(genetics) The chromosomal variation in the normal complete set of chromosomes in a cell or an organism resulting in a multiple of the haploid or basic number of chromosomes

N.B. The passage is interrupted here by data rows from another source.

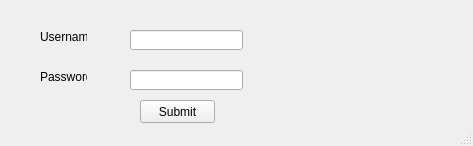
Qt form gui.ui (collin-hughes/PythonFileEncrypter) before a commit.
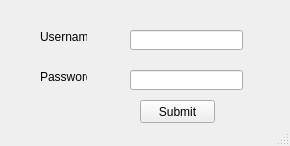
The same form after that commit.

Commit message: Added Password Manager Gui

The edit to the form file:
```diff
--- a/gui.ui
+++ b/gui.ui
@@ -2,16 +2,40 @@
 <ui version="4.0">
  <class>MainWindow</class>
  <widget class="QMainWindow" name="MainWindow">
+  <property name="enabled">
+   <bool>true</bool>
+  </property>
   <property name="geometry">
    <rect>
     <x>0</x>
     <y>0</y>
-    <width>473</width>
+    <width>290</width>
     <height>146</height>
    </rect>
   </property>
+  <property name="minimumSize">
+   <size>
+    <width>290</width>
+    <height>146</height>
+   </size>
+  </property>
+  <property name="maximumSize">
+   <size>
+    <width>290</width>
+    <height>146</height>
+   </size>
+  </property>
   <property name="windowTitle">
-   <string>MainWindow</string>
+   <string>Login</string>
+  </property>
+  <property name="toolButtonStyle">
+   <enum>Qt::ToolButtonIconOnly</enum>
+  </property>
+  <property name="animated">
+   <bool>true</bool>
+  </property>
+  <property name="tabShape">
+   <enum>QTabWidget::Rounded</enum>
   </property>
   <widget class="QWidget" name="centralwidget">
    <widget class="QLabel" name="label">
```
The commit also changes 7 other files.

Euploidy is a chromosomal variation that involves the entire set of chromosomes in a cell or an organism. Euploidy is more tolerated in plants than in animals. There may be a single set (monoploidy), two sets (diploidy), or multiple sets (polyploidy, i.e. triploid, tetraploid, pentaploid, hexaploid, etc.) of chromosomes. Other types of euploidy are autopolyploidy and allopolyploidy. In autopolyploidy, there is an additional set of chromosomes, which may be from a parent or identical parental species (i.e. a single taxon). The cell or organisms in autopolyploid condition is called an autopolyploid. Natural autopolyploids are Tolmiea menzisii (piggyback plant) and Acipenser transmontanum (white sturgeon). In allopolyploidy, the additional set of chromosomes comes from another species (i.e. from two or more diverged taxa). The cell or the organism in allopolyploidy state is referred to as allopolyploid. Wheat is an example of an allopolyploid with six chromosome sets.